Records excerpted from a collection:

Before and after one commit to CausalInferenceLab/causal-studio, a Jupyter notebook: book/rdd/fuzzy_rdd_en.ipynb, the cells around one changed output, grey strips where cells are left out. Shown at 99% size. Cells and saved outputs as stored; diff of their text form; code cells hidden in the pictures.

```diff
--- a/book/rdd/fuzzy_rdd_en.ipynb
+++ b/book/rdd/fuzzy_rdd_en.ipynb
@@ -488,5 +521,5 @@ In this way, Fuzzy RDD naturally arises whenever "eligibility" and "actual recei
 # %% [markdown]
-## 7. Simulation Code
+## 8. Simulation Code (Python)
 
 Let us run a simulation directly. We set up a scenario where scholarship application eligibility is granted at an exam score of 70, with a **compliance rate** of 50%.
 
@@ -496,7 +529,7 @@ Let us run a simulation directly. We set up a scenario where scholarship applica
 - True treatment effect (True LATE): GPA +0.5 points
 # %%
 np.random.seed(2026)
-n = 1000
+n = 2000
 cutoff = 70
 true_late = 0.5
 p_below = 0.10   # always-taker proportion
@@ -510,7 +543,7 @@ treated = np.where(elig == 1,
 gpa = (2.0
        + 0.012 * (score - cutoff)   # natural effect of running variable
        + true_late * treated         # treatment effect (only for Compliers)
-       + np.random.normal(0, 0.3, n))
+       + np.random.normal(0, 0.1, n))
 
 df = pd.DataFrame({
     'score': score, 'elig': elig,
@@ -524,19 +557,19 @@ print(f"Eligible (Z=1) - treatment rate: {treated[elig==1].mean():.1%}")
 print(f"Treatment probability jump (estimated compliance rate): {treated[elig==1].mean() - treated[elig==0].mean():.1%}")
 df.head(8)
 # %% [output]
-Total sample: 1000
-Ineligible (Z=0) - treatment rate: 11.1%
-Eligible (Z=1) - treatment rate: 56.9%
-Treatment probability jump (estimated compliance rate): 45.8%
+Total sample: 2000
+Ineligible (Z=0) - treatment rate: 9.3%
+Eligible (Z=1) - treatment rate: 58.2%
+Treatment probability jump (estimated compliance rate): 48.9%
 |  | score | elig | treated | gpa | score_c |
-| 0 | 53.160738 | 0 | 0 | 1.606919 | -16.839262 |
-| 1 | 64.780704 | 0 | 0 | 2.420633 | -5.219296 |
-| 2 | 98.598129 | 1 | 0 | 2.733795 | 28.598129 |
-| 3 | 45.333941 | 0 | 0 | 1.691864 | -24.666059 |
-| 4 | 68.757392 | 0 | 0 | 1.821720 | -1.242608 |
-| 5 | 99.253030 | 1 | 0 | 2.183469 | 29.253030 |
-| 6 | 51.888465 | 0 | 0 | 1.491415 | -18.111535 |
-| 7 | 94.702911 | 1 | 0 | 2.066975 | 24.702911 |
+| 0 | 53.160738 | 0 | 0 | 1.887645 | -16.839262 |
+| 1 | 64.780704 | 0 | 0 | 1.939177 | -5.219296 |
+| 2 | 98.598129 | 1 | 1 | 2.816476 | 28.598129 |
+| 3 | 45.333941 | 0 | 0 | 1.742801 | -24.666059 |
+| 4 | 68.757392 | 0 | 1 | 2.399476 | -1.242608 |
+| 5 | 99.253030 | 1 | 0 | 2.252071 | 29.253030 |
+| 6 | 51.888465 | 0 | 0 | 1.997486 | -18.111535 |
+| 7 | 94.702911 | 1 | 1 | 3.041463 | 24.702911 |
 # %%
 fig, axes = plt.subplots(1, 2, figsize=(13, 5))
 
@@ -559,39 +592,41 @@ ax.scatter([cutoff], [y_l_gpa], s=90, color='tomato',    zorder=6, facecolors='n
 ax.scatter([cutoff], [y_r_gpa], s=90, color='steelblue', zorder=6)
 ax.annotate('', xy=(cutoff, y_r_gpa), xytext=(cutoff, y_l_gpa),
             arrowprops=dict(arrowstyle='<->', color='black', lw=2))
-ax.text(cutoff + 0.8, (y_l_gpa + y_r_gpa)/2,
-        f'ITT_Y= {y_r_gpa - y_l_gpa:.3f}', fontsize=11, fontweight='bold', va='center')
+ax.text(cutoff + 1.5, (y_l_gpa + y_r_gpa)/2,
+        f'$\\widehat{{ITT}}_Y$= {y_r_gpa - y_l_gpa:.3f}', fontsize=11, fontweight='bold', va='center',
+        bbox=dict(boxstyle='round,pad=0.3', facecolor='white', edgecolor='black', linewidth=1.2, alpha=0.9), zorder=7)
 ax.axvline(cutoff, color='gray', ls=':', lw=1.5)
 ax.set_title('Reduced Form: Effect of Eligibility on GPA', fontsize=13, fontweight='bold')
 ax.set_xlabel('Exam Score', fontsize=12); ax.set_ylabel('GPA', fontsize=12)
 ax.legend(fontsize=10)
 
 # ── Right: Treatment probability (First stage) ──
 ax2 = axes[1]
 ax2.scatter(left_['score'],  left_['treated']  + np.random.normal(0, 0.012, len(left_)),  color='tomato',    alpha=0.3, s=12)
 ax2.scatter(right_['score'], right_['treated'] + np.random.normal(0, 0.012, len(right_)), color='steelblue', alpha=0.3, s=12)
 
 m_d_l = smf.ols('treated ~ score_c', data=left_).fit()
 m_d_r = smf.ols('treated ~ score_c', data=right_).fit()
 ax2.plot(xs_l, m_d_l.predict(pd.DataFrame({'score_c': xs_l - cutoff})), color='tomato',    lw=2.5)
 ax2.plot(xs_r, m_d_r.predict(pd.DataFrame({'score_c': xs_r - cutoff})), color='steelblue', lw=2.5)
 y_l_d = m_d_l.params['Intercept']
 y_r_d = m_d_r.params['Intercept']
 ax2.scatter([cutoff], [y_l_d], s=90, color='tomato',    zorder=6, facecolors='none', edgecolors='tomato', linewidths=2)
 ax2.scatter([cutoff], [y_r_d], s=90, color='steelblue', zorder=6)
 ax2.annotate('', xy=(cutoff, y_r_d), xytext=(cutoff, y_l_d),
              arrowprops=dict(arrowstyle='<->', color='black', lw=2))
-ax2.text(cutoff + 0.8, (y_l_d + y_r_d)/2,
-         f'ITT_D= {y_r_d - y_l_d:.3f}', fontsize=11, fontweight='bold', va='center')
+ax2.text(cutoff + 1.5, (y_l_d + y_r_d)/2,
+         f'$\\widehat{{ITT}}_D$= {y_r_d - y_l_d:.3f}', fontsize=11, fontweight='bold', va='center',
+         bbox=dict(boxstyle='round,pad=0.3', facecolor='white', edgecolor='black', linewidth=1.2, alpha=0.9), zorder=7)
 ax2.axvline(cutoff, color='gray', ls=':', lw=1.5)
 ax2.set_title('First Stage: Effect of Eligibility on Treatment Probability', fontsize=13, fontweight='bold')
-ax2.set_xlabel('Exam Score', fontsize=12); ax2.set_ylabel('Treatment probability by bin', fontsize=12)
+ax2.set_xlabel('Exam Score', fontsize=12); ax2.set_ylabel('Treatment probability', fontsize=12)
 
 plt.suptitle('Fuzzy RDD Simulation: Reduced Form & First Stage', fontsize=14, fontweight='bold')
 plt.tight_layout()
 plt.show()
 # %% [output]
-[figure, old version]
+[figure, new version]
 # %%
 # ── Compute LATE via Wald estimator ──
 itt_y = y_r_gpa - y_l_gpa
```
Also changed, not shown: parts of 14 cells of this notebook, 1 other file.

• **The problem**
Every entry should be restated word for word.

• **Written solution**
Before and after one commit to CausalInferenceLab/causal-studio, a Jupyter notebook: book/rdd/fuzzy_rdd_en.ipynb, the cells around one changed output, grey strips where cells are left out. Shown at 99% size. Cells and saved outputs as stored; diff of their text form; code cells hidden in the pictures.

```diff
--- a/book/rdd/fuzzy_rdd_en.ipynb
+++ b/book/rdd/fuzzy_rdd_en.ipynb
@@ -488,5 +521,5 @@ In this way, Fuzzy RDD naturally arises whenever "eligibility" and "actual recei
 # %% [markdown]
-## 7. Simulation Code
+## 8. Simulation Code (Python)
 
 Let us run a simulation directly. We set up a scenario where scholarship application eligibility is granted at an exam score of 70, with a **compliance rate** of 50%.
 
@@ -496,7 +529,7 @@ Let us run a simulation directly. We set up a scenario where scholarship applica
 - True treatment effect (True LATE): GPA +0.5 points
 # %%
 np.random.seed(2026)
-n = 1000
+n = 2000
 cutoff = 70
 true_late = 0.5
 p_below = 0.10   # always-taker proportion
@@ -510,7 +543,7 @@ treated = np.where(elig == 1,
 gpa = (2.0
        + 0.012 * (score - cutoff)   # natural effect of running variable
        + true_late * treated         # treatment effect (only for Compliers)
-       + np.random.normal(0, 0.3, n))
+       + np.random.normal(0, 0.1, n))
 
 df = pd.DataFrame({
     'score': score, 'elig': elig,
@@ -524,19 +557,19 @@ print(f"Eligible (Z=1) - treatment rate: {treated[elig==1].mean():.1%}")
 print(f"Treatment probability jump (estimated compliance rate): {treated[elig==1].mean() - treated[elig==0].mean():.1%}")
 df.head(8)
 # %% [output]
-Total sample: 1000
-Ineligible (Z=0) - treatment rate: 11.1%
-Eligible (Z=1) - treatment rate: 56.9%
-Treatment probability jump (estimated compliance rate): 45.8%
+Total sample: 2000
+Ineligible (Z=0) - treatment rate: 9.3%
+Eligible (Z=1) - treatment rate: 58.2%
+Treatment probability jump (estimated compliance rate): 48.9%
 |  | score | elig | treated | gpa | score_c |
-| 0 | 53.160738 | 0 | 0 | 1.606919 | -16.839262 |
-| 1 | 64.780704 | 0 | 0 | 2.420633 | -5.219296 |
-| 2 | 98.598129 | 1 | 0 | 2.733795 | 28.598129 |
-| 3 | 45.333941 | 0 | 0 | 1.691864 | -24.666059 |
-| 4 | 68.757392 | 0 | 0 | 1.821720 | -1.242608 |
-| 5 | 99.253030 | 1 | 0 | 2.183469 | 29.253030 |
-| 6 | 51.888465 | 0 | 0 | 1.491415 | -18.111535 |
-| 7 | 94.702911 | 1 | 0 | 2.066975 | 24.702911 |
+| 0 | 53.160738 | 0 | 0 | 1.887645 | -16.839262 |
+| 1 | 64.780704 | 0 | 0 | 1.939177 | -5.219296 |
+| 2 | 98.598129 | 1 | 1 | 2.816476 | 28.598129 |
+| 3 | 45.333941 | 0 | 0 | 1.742801 | -24.666059 |
+| 4 | 68.757392 | 0 | 1 | 2.399476 | -1.242608 |
+| 5 | 99.253030 | 1 | 0 | 2.252071 | 29.253030 |
+| 6 | 51.888465 | 0 | 0 | 1.997486 | -18.111535 |
+| 7 | 94.702911 | 1 | 1 | 3.041463 | 24.702911 |
 # %%
 fig, axes = plt.subplots(1, 2, figsize=(13, 5))
 
@@ -559,39 +592,41 @@ ax.scatter([cutoff], [y_l_gpa], s=90, color='tomato',    zorder=6, facecolors='n
 ax.scatter([cutoff], [y_r_gpa], s=90, color='steelblue', zorder=6)
 ax.annotate('', xy=(cutoff, y_r_gpa), xytext=(cutoff, y_l_gpa),
             arrowprops=dict(arrowstyle='<->', color='black', lw=2))
-ax.text(cutoff + 0.8, (y_l_gpa + y_r_gpa)/2,
-        f'ITT_Y= {y_r_gpa - y_l_gpa:.3f}', fontsize=11, fontweight='bold', va='center')
+ax.text(cutoff + 1.5, (y_l_gpa + y_r_gpa)/2,
+        f'$\\widehat{{ITT}}_Y$= {y_r_gpa - y_l_gpa:.3f}', fontsize=11, fontweight='bold', va='center',
+        bbox=dict(boxstyle='round,pad=0.3', facecolor='white', edgecolor='black', linewidth=1.2, alpha=0.9), zorder=7)
 ax.axvline(cutoff, color='gray', ls=':', lw=1.5)
 ax.set_title('Reduced Form: Effect of Eligibility on GPA', fontsize=13, fontweight='bold')
 ax.set_xlabel('Exam Score', fontsize=12); ax.set_ylabel('GPA', fontsize=12)
 ax.legend(fontsize=10)
 
 # ── Right: Treatment probability (First stage) ──
 ax2 = axes[1]
 ax2.scatter(left_['score'],  left_['treated']  + np.random.normal(0, 0.012, len(left_)),  color='tomato',    alpha=0.3, s=12)
 ax2.scatter(right_['score'], right_['treated'] + np.random.normal(0, 0.012, len(right_)), color='steelblue', alpha=0.3, s=12)
 
 m_d_l = smf.ols('treated ~ score_c', data=left_).fit()
 m_d_r = smf.ols('treated ~ score_c', data=right_).fit()
 ax2.plot(xs_l, m_d_l.predict(pd.DataFrame({'score_c': xs_l - cutoff})), color='tomato',    lw=2.5)
 ax2.plot(xs_r, m_d_r.predict(pd.DataFrame({'score_c': xs_r - cutoff})), color='steelblue', lw=2.5)
 y_l_d = m_d_l.params['Intercept']
 y_r_d = m_d_r.params['Intercept']
 ax2.scatter([cutoff], [y_l_d], s=90, color='tomato',    zorder=6, facecolors='none', edgecolors='tomato', linewidths=2)
 ax2.scatter([cutoff], [y_r_d], s=90, color='steelblue', zorder=6)
 ax2.annotate('', xy=(cutoff, y_r_d), xytext=(cutoff, y_l_d),
              arrowprops=dict(arrowstyle='<->', color='black', lw=2))
-ax2.text(cutoff + 0.8, (y_l_d + y_r_d)/2,
-         f'ITT_D= {y_r_d - y_l_d:.3f}', fontsize=11, fontweight='bold', va='center')
+ax2.text(cutoff + 1.5, (y_l_d + y_r_d)/2,
+         f'$\\widehat{{ITT}}_D$= {y_r_d - y_l_d:.3f}', fontsize=11, fontweight='bold', va='center',
+         bbox=dict(boxstyle='round,pad=0.3', facecolor='white', edgecolor='black', linewidth=1.2, alpha=0.9), zorder=7)
 ax2.axvline(cutoff, color='gray', ls=':', lw=1.5)
 ax2.set_title('First Stage: Effect of Eligibility on Treatment Probability', fontsize=13, fontweight='bold')
-ax2.set_xlabel('Exam Score', fontsize=12); ax2.set_ylabel('Treatment probability by bin', fontsize=12)
+ax2.set_xlabel('Exam Score', fontsize=12); ax2.set_ylabel('Treatment probability', fontsize=12)
 
 plt.suptitle('Fuzzy RDD Simulation: Reduced Form & First Stage', fontsize=14, fontweight='bold')
 plt.tight_layout()
 plt.show()
 # %% [output]
-[figure, old version]
+[figure, new version]
 # %%
 # ── Compute LATE via Wald estimator ──
 itt_y = y_r_gpa - y_l_gpa
```
Also changed, not shown: parts of 14 cells of this notebook, 1 other file.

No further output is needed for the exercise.